Last year, Schumer, along with Democratic Sens. Michael Bennet, Sheldon Whitehouse, Jeff Merkley, Tom Udall, Jeanne Shaheen and Al Franken, penned a letter calling on the agency to cap the amount of the political spending by groups masquerading as “social welfare organizations.”

A press release from Schumer’s office dated March 12, 2012 laid out the terms of the letter:

The senators said the lack of clarity in the IRS rules has allowed political groups to improperly claim 501(c)4 status and may even be allowing donors to these groups to wrongly claim tax deductions for their contributions. The senators promised legislation if the IRS failed to act to fix these problems.
“We urge the IRS to take these steps immediately to prevent abuse of the tax code by political groups focused on federal election activities. But if the IRS is unable to issue administrative guidance in this area then we plan to introduce legislation to accomplish these important changes,” the senators wrote.The letter cited a March 7, 2012 New York Times article by Jonathan Weisman that suggested donations to groups like American Crossroads and Priorities USA could be tax deductible, which was a primary concern of those senators at the time.
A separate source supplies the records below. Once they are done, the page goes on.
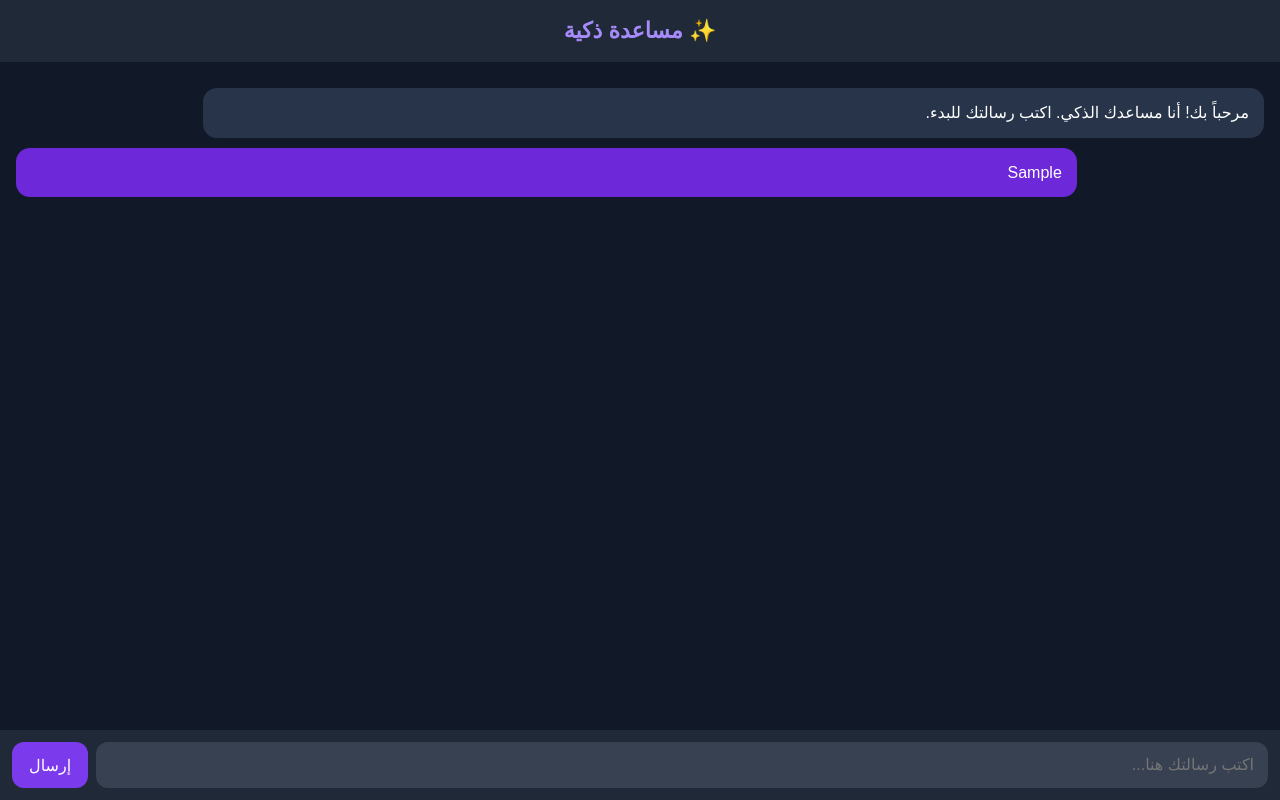
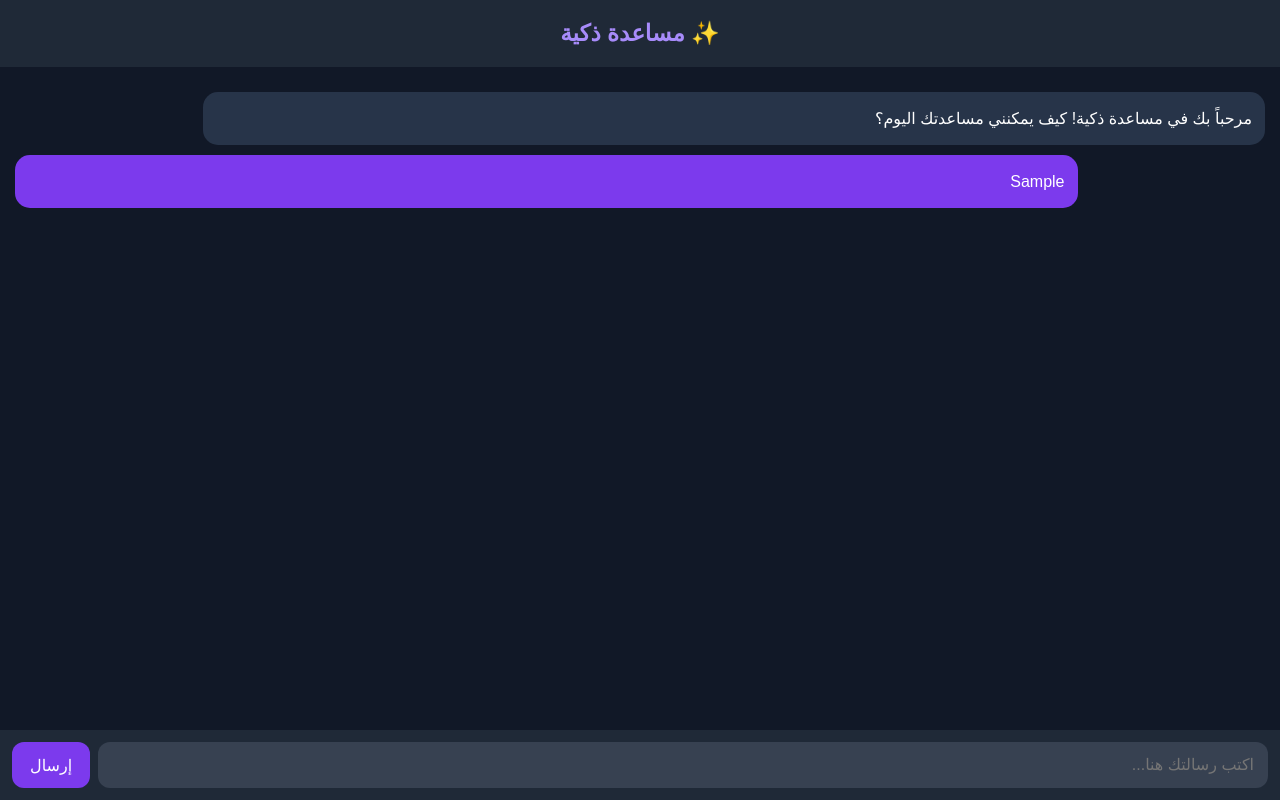
Before and after one commit to fissalmehawch-lang/smart-assistant, a plain HTML site: page index.html in a window 1280 px wide. Both pictures are taken after typing "Sample" into the empty fields and a click on the button "إرسال". Drawn offline with Linux system fonts and the light colour scheme.

Commit message:
Refactor HTML structure and styles for clarity

```diff
--- a/index.html
+++ b/index.html
@@ -2,43 +2,43 @@
 <html lang="ar" dir="rtl">
 <head>
 <meta charset="UTF-8">
-<meta name="viewport" content="width=device-width, initial-scale=1">
+<meta name="viewport" content="width=device-width, initial-scale=1.0">
 <title>مساعدة ذكية</title>
 <style>
 *{box-sizing:border-box}
-body{margin:0;background:#111827;color:white;font-family:Arial,sans-serif;display:flex;flex-direction:column;height:100vh}
-header{padding:18px;background:#1f2937;text-align:center;font-size:22px;font-weight:bold;color:#a78bfa}
-#messages{flex:1;overflow:auto;padding:16px}
-.msg{padding:12px 15px;border-radius:14px;margin:10px 0;max-width:85%;line-height:1.6}
+body{margin:0;background:#111827;color:white;font-family:Arial;height:100vh;display:flex;flex-direction:column}
+header{padding:20px;text-align:center;background:#1f2937;color:#a78bfa;font-size:23px;font-weight:bold}
+#messages{flex:1;overflow-y:auto;padding:15px}
+.msg{padding:13px;margin:10px 0;border-radius:15px;max-width:85%;line-height:1.7}
 .bot{background:#273449;margin-left:auto}
-.user{background:#6d28d9;margin-right:auto}
-form{display:flex;gap:8px;padding:12px;background:#1f2937}
+.user{background:#7c3aed;margin-right:auto}
+form{display:flex;padding:12px;gap:8px;background:#1f2937}
 input{flex:1;min-width:0;padding:14px;border:0;border-radius:12px;background:#374151;color:white;font-size:16px}
-button{border:0;border-radius:12px;padding:12px 17px;background:#7c3aed;color:white;font-size:16px}
+button{padding:12px 18px;border:0;border-radius:12px;background:#7c3aed;color:white;font-size:16px}
 </style>
 </head>
 <body>
 <header>✨ مساعدة ذكية</header>
 <div id="messages">
-<div class="msg bot">مرحباً بك! أنا مساعدك الذكي. اكتب رسالتك للبدء.</div>
+<div class="msg bot">مرحباً بك في مساعدة ذكية! كيف يمكنني مساعدتك اليوم؟</div>
 </div>
 <form id="form">
 <input id="input" placeholder="اكتب رسالتك هنا..." autocomplete="off">
-<button type="submit">إرسال</button>
+<button>إرسال</button>
 </form>
 <script>
-const form=document.getElementById('form');
-const input=document.getElementById('input');
-const messages=document.getElementById('messages');
-form.addEventListener('submit',e=>{
+const form=document.getElementById("form");
+const input=document.getElementById("input");
+const messages=document.getElementById("messages");
+form.addEventListener("submit",function(e){
 e.preventDefault();
-const value=input.value.trim();
+let value=input.value.trim();
 if(!value)return;
-const msg=document.createElement('div');
-msg.className='msg user';
+let msg=document.createElement("div");
+msg.className="msg user";
 msg.textContent=value;
 messages.appendChild(msg);
-input.value='';
+input.value="";
 messages.scrollTop=messages.scrollHeight;
 });
 </script>
```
A number of those senators participated in a press conference about their efforts on March 21, 2012, and Franken spoke out about what he called lack of oversight of 501(c)(4) status.

“I think that there hasn’t been enforcement by the FEC and the IRS, and so there are entities that are taking a 501(c)4 status, and under that they’re supposed to have more than half of their activity be non-political,” Franken said. “That’s pretty hinky. I mean, they really aren’t doing that, and that I think there needs to be a look at that — that even under the laws that already exist, there are people who should be disclosing who aren’t. And I think that is where we’re seeing the effect of — lack of effective enforcement and just oversight.”


Texas IRS Terrorist a Jew hater? Take my pound of flesh and sleep well?

February 19, 2010

Well, Mr Big Brother IRS man, let’s try something different; take my pound of flesh and sleep well, the note reads.”????

do you think this guy was a Ron Paul voter? do you think this guy was listening to Alex Jones? Just wondering what is about to come out about this guy.

The pilot of a plane which crashed into an office block in Austin, Texas left a note expressing his anger at federal tax authorities, police say.

Police are linking the apparent suicide note left online to Joseph Andrew Stack, the man named as the pilot.

The note criticised the Internal Revenue Service – based inside the office block and declared: “Violence is the only answer”.

Firefighters continue to search for one person who is still unaccounted for.

‘Leaping flames’

The single-engined Piper Cherokee airplane hit the second floor of the seven-storey building at 0956 local time (1556GMT).

It had taken off from nearby Georgetown airport in Texas, and did not file a flight plan, Lynn Lunsford of the Federal Aviation Administration said.

Smoke billowing from the building

Twisted metal and debris seemed to be the only thing left on some floors

Heather Wills, from Austin, told the BBC that she was driving past when she saw the huge cloud of black smoke.

“As I got nearer I could see flames leaping out of the building – the flames were two storeys high. I could hear the glass windows shattering from the heat.

“My first thought was that it was a fire. The traffic was backed up all along the freeway.”

Around 190 IRS employees work in the office complex and some were forced to climb out of windows after the plane burst into flames.

Two people were taken to hospital, but it is not clear if they were seriously injured. There has been no official statement on the status of the pilot.


Police are also investigating whether Mr Stack set fire to his house before crashing the plane.

The message on the website apparently registered to and signed by Mr Stack speaks of having problems with the IRS.

“Well, Mr Big Brother IRS man, let’s try something different; take my pound of flesh and sleep well,” the note reads.

Austin Police Chief Art Acevedo said there was no cause for concern and assured residents that it was an isolated incident.

The White House said the crash did not appear to be an act of terrorism.

of really? so was it a man made disaster then? crikey!

White House spokesman Robert Gibbs said President Barack Obama had been briefed about the incident.

The Department of Homeland Security was investigating the crash, he added.

As a precaution, the North American Aerospace Defense Command scrambled two F-16 fighter jets from Houston, Texas, to patrol the area.